*** Begin section ***

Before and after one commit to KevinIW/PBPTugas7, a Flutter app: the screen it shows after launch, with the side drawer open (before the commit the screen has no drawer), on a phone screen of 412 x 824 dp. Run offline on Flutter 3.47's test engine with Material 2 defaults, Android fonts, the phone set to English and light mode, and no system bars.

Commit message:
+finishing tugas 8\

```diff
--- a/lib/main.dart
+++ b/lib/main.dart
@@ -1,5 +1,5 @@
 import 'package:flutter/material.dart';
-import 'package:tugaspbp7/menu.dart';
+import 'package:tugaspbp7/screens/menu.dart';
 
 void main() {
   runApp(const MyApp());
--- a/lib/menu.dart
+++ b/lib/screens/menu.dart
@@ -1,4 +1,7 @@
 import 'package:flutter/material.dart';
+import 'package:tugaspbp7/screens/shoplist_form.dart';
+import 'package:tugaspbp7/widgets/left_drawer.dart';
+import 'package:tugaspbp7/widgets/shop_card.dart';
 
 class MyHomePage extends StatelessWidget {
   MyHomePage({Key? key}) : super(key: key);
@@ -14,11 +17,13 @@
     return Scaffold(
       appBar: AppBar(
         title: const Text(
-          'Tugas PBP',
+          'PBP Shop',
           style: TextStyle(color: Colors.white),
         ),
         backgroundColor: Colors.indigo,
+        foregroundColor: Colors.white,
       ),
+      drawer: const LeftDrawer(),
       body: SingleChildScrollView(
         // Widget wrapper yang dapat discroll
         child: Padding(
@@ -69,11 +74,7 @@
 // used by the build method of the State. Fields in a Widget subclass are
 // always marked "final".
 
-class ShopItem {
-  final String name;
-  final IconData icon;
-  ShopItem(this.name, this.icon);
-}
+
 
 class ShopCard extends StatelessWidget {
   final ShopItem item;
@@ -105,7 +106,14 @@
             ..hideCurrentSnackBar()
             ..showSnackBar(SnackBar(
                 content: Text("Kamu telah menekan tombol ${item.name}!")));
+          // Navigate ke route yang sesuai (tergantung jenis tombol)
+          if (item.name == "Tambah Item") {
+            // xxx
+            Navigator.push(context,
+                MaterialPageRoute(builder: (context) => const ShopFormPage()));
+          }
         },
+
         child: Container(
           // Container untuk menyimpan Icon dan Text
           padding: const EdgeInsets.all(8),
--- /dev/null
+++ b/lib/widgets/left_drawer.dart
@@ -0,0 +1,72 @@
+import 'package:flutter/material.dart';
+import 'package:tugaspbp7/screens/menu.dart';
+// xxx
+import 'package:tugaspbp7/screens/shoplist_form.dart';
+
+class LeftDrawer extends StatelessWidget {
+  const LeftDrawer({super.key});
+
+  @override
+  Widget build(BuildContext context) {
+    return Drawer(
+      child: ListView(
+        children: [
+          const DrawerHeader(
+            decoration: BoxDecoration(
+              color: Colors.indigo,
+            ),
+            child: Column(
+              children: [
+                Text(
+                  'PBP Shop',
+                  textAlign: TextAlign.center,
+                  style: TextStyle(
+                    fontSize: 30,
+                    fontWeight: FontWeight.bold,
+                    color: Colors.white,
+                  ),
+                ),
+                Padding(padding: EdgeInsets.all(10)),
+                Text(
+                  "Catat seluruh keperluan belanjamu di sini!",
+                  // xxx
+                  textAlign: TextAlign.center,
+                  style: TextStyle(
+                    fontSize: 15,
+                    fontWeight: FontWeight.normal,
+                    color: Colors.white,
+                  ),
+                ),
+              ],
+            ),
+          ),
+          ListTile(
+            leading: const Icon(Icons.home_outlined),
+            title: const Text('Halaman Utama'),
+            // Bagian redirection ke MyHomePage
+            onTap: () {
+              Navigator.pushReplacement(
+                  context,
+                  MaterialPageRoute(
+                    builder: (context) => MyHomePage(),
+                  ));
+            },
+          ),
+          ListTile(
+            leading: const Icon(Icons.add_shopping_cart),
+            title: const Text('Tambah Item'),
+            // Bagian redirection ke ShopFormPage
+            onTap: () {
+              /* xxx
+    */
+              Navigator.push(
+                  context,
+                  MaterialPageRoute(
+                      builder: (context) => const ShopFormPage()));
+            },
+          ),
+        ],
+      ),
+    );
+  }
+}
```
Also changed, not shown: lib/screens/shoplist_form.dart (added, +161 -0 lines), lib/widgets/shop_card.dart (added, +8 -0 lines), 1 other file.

*** End section ***

(Description of the task) When the entries above are retyped, each line must stay exactly as it is.

(Written response)
Before and after one commit to KevinIW/PBPTugas7, a Flutter app: the screen it shows after launch, with the side drawer open (before the commit the screen has no drawer), on a phone screen of 412 x 824 dp. Run offline on Flutter 3.47's test engine with Material 2 defaults, Android fonts, the phone set to English and light mode, and no system bars.

Commit message:
+finishing tugas 8\

```diff
--- a/lib/main.dart
+++ b/lib/main.dart
@@ -1,5 +1,5 @@
 import 'package:flutter/material.dart';
-import 'package:tugaspbp7/menu.dart';
+import 'package:tugaspbp7/screens/menu.dart';
 
 void main() {
   runApp(const MyApp());
--- a/lib/menu.dart
+++ b/lib/screens/menu.dart
@@ -1,4 +1,7 @@
 import 'package:flutter/material.dart';
+import 'package:tugaspbp7/screens/shoplist_form.dart';
+import 'package:tugaspbp7/widgets/left_drawer.dart';
+import 'package:tugaspbp7/widgets/shop_card.dart';
 
 class MyHomePage extends StatelessWidget {
   MyHomePage({Key? key}) : super(key: key);
@@ -14,11 +17,13 @@
     return Scaffold(
       appBar: AppBar(
         title: const Text(
-          'Tugas PBP',
+          'PBP Shop',
           style: TextStyle(color: Colors.white),
         ),
         backgroundColor: Colors.indigo,
+        foregroundColor: Colors.white,
       ),
+      drawer: const LeftDrawer(),
       body: SingleChildScrollView(
         // Widget wrapper yang dapat discroll
         child: Padding(
@@ -69,11 +74,7 @@
 // used by the build method of the State. Fields in a Widget subclass are
 // always marked "final".
 
-class ShopItem {
-  final String name;
-  final IconData icon;
-  ShopItem(this.name, this.icon);
-}
+
 
 class ShopCard extends StatelessWidget {
   final ShopItem item;
@@ -105,7 +106,14 @@
             ..hideCurrentSnackBar()
             ..showSnackBar(SnackBar(
                 content: Text("Kamu telah menekan tombol ${item.name}!")));
+          // Navigate ke route yang sesuai (tergantung jenis tombol)
+          if (item.name == "Tambah Item") {
+            // xxx
+            Navigator.push(context,
+                MaterialPageRoute(builder: (context) => const ShopFormPage()));
+          }
         },
+
         child: Container(
           // Container untuk menyimpan Icon dan Text
           padding: const EdgeInsets.all(8),
--- /dev/null
+++ b/lib/widgets/left_drawer.dart
@@ -0,0 +1,72 @@
+import 'package:flutter/material.dart';
+import 'package:tugaspbp7/screens/menu.dart';
+// xxx
+import 'package:tugaspbp7/screens/shoplist_form.dart';
+
+class LeftDrawer extends StatelessWidget {
+  const LeftDrawer({super.key});
+
+  @override
+  Widget build(BuildContext context) {
+    return Drawer(
+      child: ListView(
+        children: [
+          const DrawerHeader(
+            decoration: BoxDecoration(
+              color: Colors.indigo,
+            ),
+            child: Column(
+              children: [
+                Text(
+                  'PBP Shop',
+                  textAlign: TextAlign.center,
+                  style: TextStyle(
+                    fontSize: 30,
+                    fontWeight: FontWeight.bold,
+                    color: Colors.white,
+                  ),
+                ),
+                Padding(padding: EdgeInsets.all(10)),
+                Text(
+                  "Catat seluruh keperluan belanjamu di sini!",
+                  // xxx
+                  textAlign: TextAlign.center,
+                  style: TextStyle(
+                    fontSize: 15,
+                    fontWeight: FontWeight.normal,
+                    color: Colors.white,
+                  ),
+                ),
+              ],
+            ),
+          ),
+          ListTile(
+            leading: const Icon(Icons.home_outlined),
+            title: const Text('Halaman Utama'),
+            // Bagian redirection ke MyHomePage
+            onTap: () {
+              Navigator.pushReplacement(
+                  context,
+                  MaterialPageRoute(
+                    builder: (context) => MyHomePage(),
+                  ));
+            },
+          ),
+          ListTile(
+            leading: const Icon(Icons.add_shopping_cart),
+            title: const Text('Tambah Item'),
+            // Bagian redirection ke ShopFormPage
+            onTap: () {
+              /* xxx
+    */
+              Navigator.push(
+                  context,
+                  MaterialPageRoute(
+                      builder: (context) => const ShopFormPage()));
+            },
+          ),
+        ],
+      ),
+    );
+  }
+}
```
Also changed, not shown: lib/screens/shoplist_form.dart (added, +161 -0 lines), lib/widgets/shop_card.dart (added, +8 -0 lines), 1 other file.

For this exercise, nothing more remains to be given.